4. Make a poster!
You’ll want to make a poster for the zine fair to let folks in your community / town / neighbouring cities know what’s going on! Include all the important information, and make sure it’s eye-catching, accessible, and engaging. Proofread and confirm all information and images before printing it up. Show it to other people to get feedback.
If you have access to a printer and / or photocopier, amazing! Make lots of copies. If you have to pay to get it printed / photocopied, talk to a local printer and see if you can get a discount in exchange for promotion (or just because they appreciate the amazing work you’re doing!)
You’ll want to poster all over your city (make sure to check what the postering laws are in your community first), in like-minded organizations and spaces (coffee shops, community centres, feminist bookstores) as well as email the PDF of the poster to your contacts. Use the poster and/or images in the poster in your promotion.
5. Make a Tumblr / Facebook event
We promoted by making a Facebook event, and offering lots of information on SACHA’s website. The Facebook event can include all the important information – where / when / why – as well as your policies, who you’re collaborating with, and access to the tabling application.
It’s also great to make a Tumblr for your event. Most zine fairs are promoted on Tumblr, so you can link up easily with other zine fairs and similar groups.
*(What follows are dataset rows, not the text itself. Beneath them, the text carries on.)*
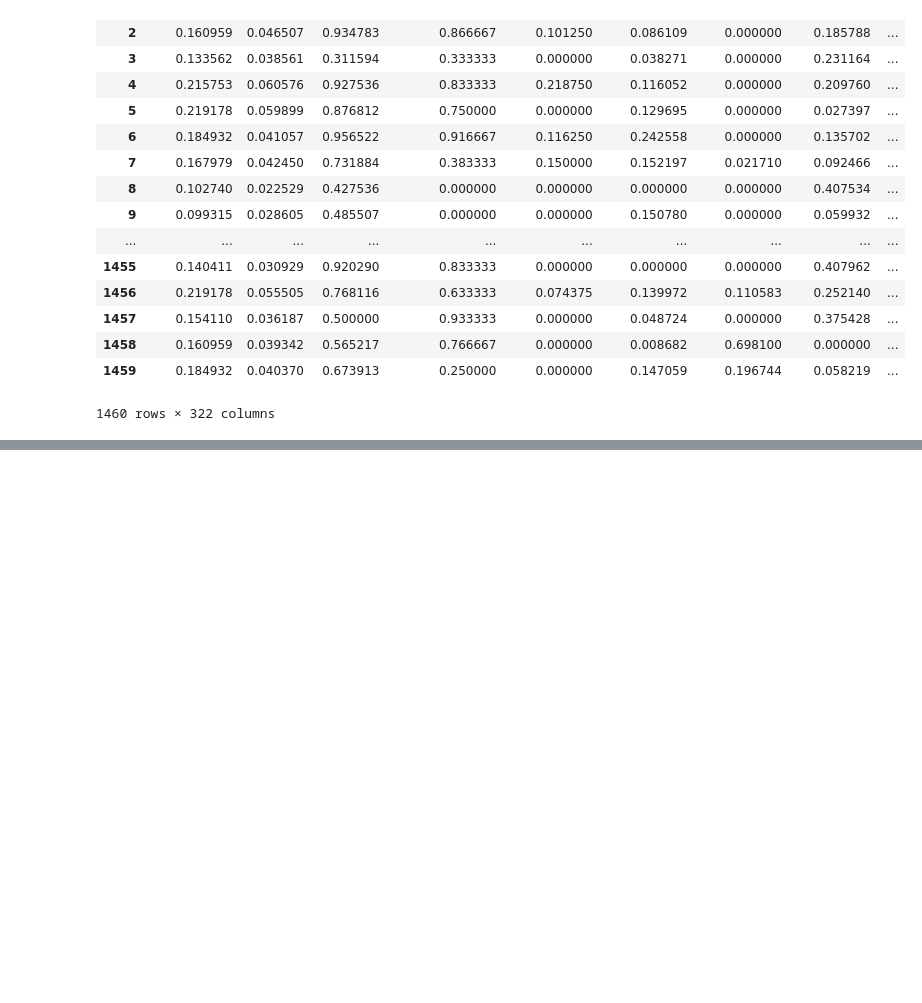
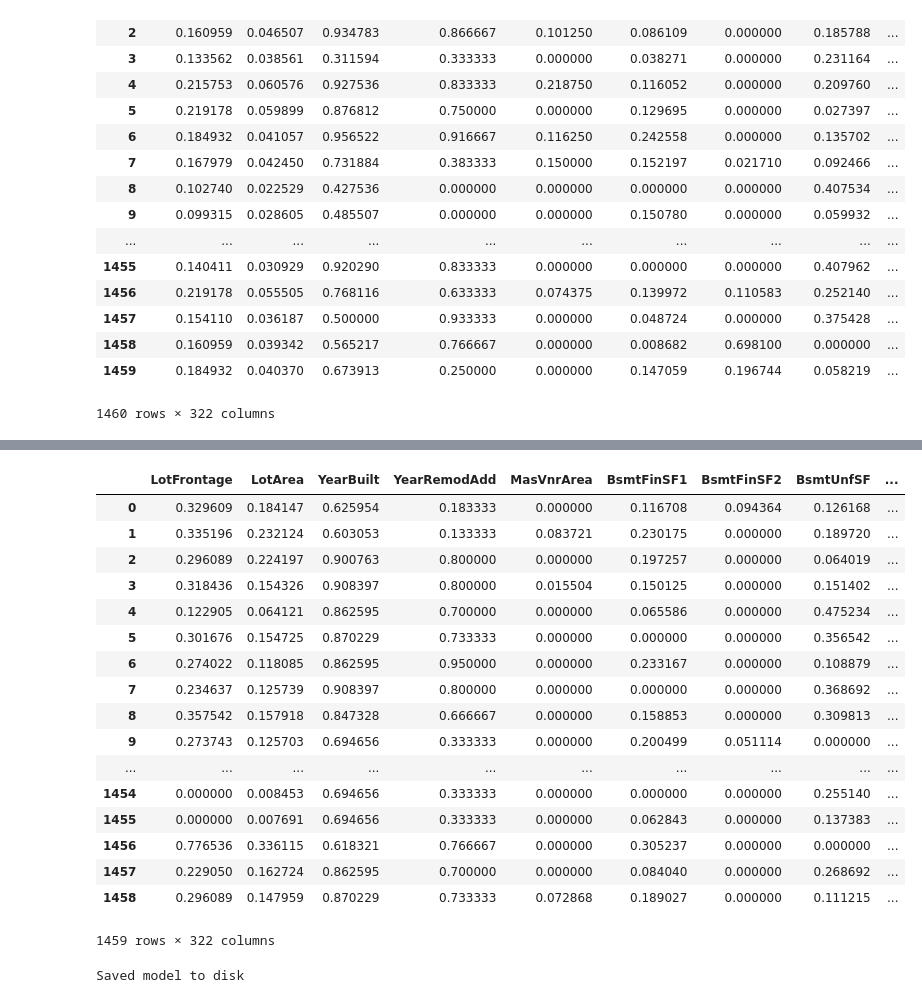
Before and after one commit to tarkhanov/ML, a Jupyter notebook: HousePrices/Python3.ipynb, the cells around one changed output, grey strips where cells are left out. Drawn from its saved outputs; the diff is of its cells as text; code cells hidden in the pictures; blank space fills up the shorter version.

```diff
--- a/HousePrices/Python3.ipynb
+++ b/HousePrices/Python3.ipynb
@@ -155,0 +172,31 @@ textIds.to_csv(r'./data/result.csv', index=None, sep=',', mode='a')
+# %%
+testX
+# %% [output]
+|  | LotFrontage | LotArea | YearBuilt | YearRemodAdd | MasVnrArea | BsmtFinSF1 | BsmtFinSF2 | BsmtUnfSF | ... |
+| 0 | 0.329609 | 0.184147 | 0.625954 | 0.183333 | 0.000000 | 0.116708 | 0.094364 | 0.126168 | ... |
+| 1 | 0.335196 | 0.232124 | 0.603053 | 0.133333 | 0.083721 | 0.230175 | 0.000000 | 0.189720 | ... |
+| 2 | 0.296089 | 0.224197 | 0.900763 | 0.800000 | 0.000000 | 0.197257 | 0.000000 | 0.064019 | ... |
+| 3 | 0.318436 | 0.154326 | 0.908397 | 0.800000 | 0.015504 | 0.150125 | 0.000000 | 0.151402 | ... |
+| 4 | 0.122905 | 0.064121 | 0.862595 | 0.700000 | 0.000000 | 0.065586 | 0.000000 | 0.475234 | ... |
+| 5 | 0.301676 | 0.154725 | 0.870229 | 0.733333 | 0.000000 | 0.000000 | 0.000000 | 0.356542 | ... |
+| 6 | 0.274022 | 0.118085 | 0.862595 | 0.950000 | 0.000000 | 0.233167 | 0.000000 | 0.108879 | ... |
+| 7 | 0.234637 | 0.125739 | 0.908397 | 0.800000 | 0.000000 | 0.000000 | 0.000000 | 0.368692 | ... |
+| 8 | 0.357542 | 0.157918 | 0.847328 | 0.666667 | 0.000000 | 0.158853 | 0.000000 | 0.309813 | ... |
+| 9 | 0.273743 | 0.125703 | 0.694656 | 0.333333 | 0.000000 | 0.200499 | 0.051114 | 0.000000 | ... |
+| ... | ... | ... | ... | ... | ... | ... | ... | ... | ... |
+| 1454 | 0.000000 | 0.008453 | 0.694656 | 0.333333 | 0.000000 | 0.000000 | 0.000000 | 0.255140 | ... |
+| 1455 | 0.000000 | 0.007691 | 0.694656 | 0.333333 | 0.000000 | 0.062843 | 0.000000 | 0.137383 | ... |
+| 1456 | 0.776536 | 0.336115 | 0.618321 | 0.766667 | 0.000000 | 0.305237 | 0.000000 | 0.000000 | ... |
+| 1457 | 0.229050 | 0.162724 | 0.862595 | 0.700000 | 0.000000 | 0.084040 | 0.000000 | 0.268692 | ... |
+| 1458 | 0.296089 | 0.147959 | 0.870229 | 0.733333 | 0.072868 | 0.189027 | 0.000000 | 0.111215 | ... |
+1459 rows × 322 columns
+# %%
+# serialize model to JSON
+model_json = model.to_json()
+with open("model.json", "w") as json_file:
+    json_file.write(model_json)
+# serialize weights to HDF5
+model.save_weights("model.h5")
+print("Saved model to disk")
+# %% [output]
+Saved model to disk
```
Also changed, not shown: parts of 10 cells of this notebook.
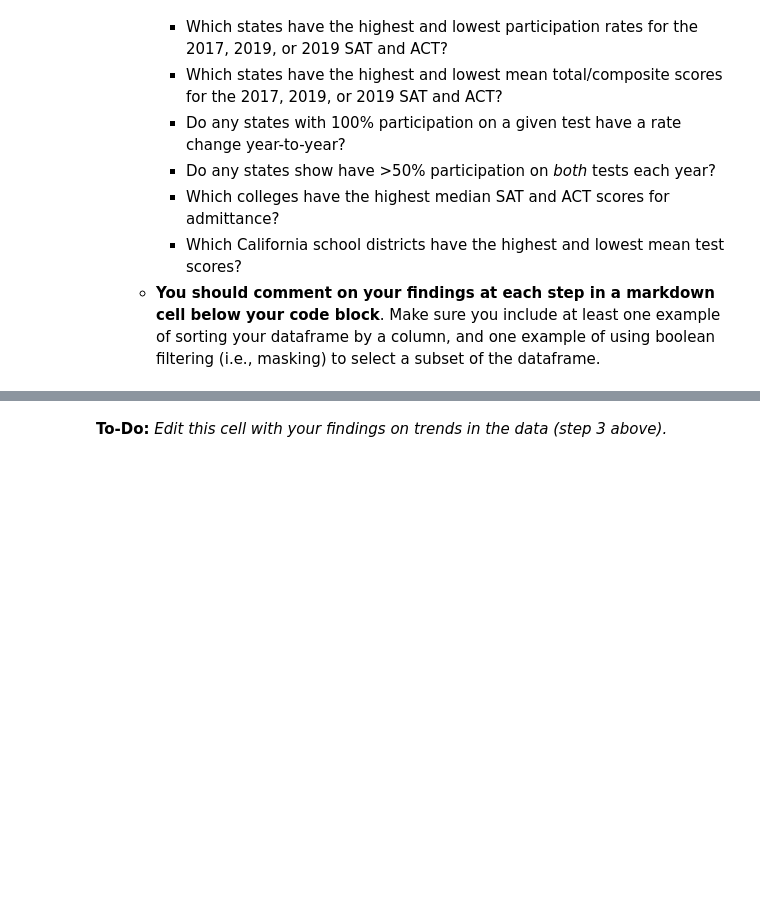
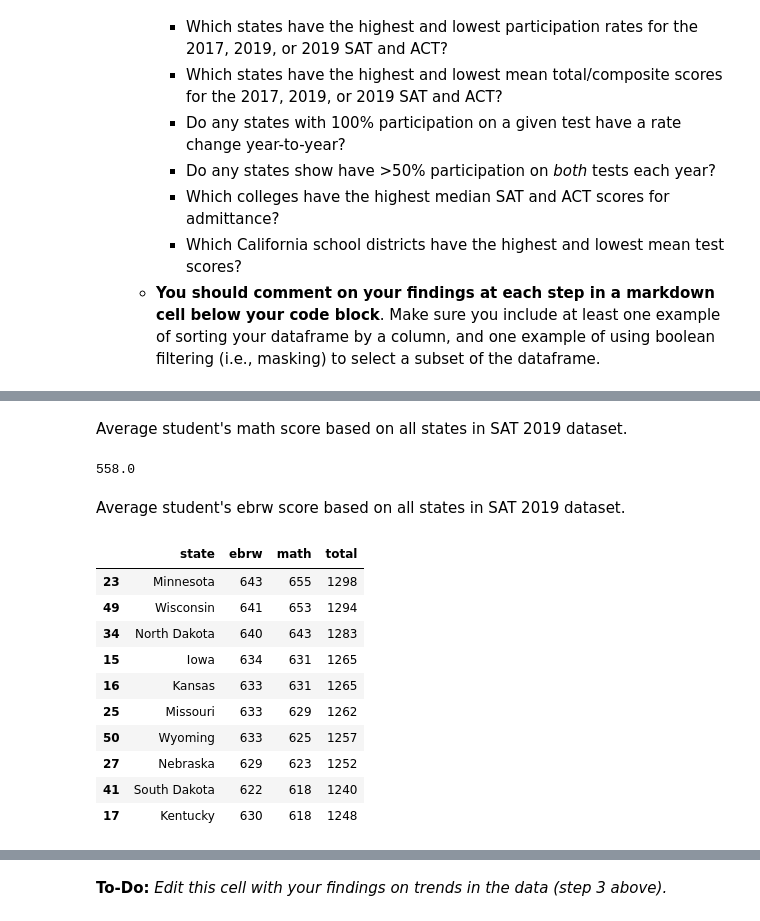
Before and after one commit to prathikc712/SAT-Analysis, a Jupyter notebook: code/starter-code.ipynb, the cells around one changed output, grey strips where cells are left out. Cells and saved outputs as stored; diff of their text form; code cells hidden in the pictures; blank space fills up the shorter version.

```diff
--- a/code/starter-code.ipynb
+++ b/code/starter-code.ipynb
@@ -361,0 +486,23 @@ Complete the following steps to explore your data. You are welcome to do more ED
+# %% [markdown]
+Average student's math score based on all states in SAT 2019 dataset.
+# %%
+mean_ebrw_2019 = sat_2019_fixed['ebrw'].mean()
+mean_ebrw_2019
+# %% [output]
+558.0
+# %% [markdown]
+Average student's ebrw score based on all states in SAT 2019 dataset.
+# %%
+sat_2018_fixed.sort_values(('math'), ascending = False).head(10)
+# %% [output]
+|  | state | ebrw | math | total |
+| 23 | Minnesota | 643 | 655 | 1298 |
+| 49 | Wisconsin | 641 | 653 | 1294 |
+| 34 | North Dakota | 640 | 643 | 1283 |
+| 15 | Iowa | 634 | 631 | 1265 |
+| 16 | Kansas | 633 | 631 | 1265 |
+| 25 | Missouri | 633 | 629 | 1262 |
+| 50 | Wyoming | 633 | 625 | 1257 |
+| 27 | Nebraska | 629 | 623 | 1252 |
+| 41 | South Dakota | 622 | 618 | 1240 |
+| 17 | Kentucky | 630 | 618 | 1248 |
```
Also changed, not shown: parts of 26 cells of this notebook.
Share your information, and share theirs as well!
You can use your poster in all your online identities to keep everything looking consistent.
Then: In the final months/weeks: you’ll be going through tabling applications, talking to your collaborative partners, and promoting your event! Soon, it will be zine fair time. Congrats on your amazing work and what you’re providing to your community: this is happening because of your hard work!
After the Hamilton Feminist Zine Fair is over, we’ll have one last Shameless post, talking about what we liked best, what we want to improve for next year, and share some pictures from the event.
To get involved or for more information about our zine fair, check out this link. http://sacha.ca/events/hamilton-feminist-zine-fair
— Amy Egerdeen